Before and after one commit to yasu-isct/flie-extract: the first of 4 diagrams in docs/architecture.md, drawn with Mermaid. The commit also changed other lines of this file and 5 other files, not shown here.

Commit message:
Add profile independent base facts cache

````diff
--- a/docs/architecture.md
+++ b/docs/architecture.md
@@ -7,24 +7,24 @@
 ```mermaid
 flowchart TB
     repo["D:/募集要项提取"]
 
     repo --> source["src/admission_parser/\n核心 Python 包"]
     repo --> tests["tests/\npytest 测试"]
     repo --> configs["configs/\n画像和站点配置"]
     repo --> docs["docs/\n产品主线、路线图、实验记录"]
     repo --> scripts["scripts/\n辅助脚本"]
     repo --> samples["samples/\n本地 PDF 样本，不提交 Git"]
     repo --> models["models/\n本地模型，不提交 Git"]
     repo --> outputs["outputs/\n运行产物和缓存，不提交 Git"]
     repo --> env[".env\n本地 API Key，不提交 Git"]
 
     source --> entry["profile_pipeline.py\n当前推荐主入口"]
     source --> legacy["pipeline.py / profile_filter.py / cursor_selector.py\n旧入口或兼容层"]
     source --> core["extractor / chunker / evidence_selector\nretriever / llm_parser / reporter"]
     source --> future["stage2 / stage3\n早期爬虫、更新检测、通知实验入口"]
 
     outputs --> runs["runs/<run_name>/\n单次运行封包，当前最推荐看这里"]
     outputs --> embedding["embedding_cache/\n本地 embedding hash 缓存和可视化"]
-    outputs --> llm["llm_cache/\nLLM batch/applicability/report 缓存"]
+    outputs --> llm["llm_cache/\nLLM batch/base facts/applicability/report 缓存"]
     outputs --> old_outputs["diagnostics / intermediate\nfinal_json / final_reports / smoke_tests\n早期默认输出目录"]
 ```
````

** EXERCISE REQUIREMENTS **
Copy whichever lines in the listing above hold "docs".

** YOUR RESPONSE **
Before and after one commit to yasu-isct/flie-extract: the first of 4 diagrams in docs/architecture.md, drawn with Mermaid. The commit also changed other lines of this file and 5 other files, not shown here.
--- a/docs/architecture.md
+++ b/docs/architecture.md
     repo --> docs["docs/\n产品主线、路线图、实验记录"]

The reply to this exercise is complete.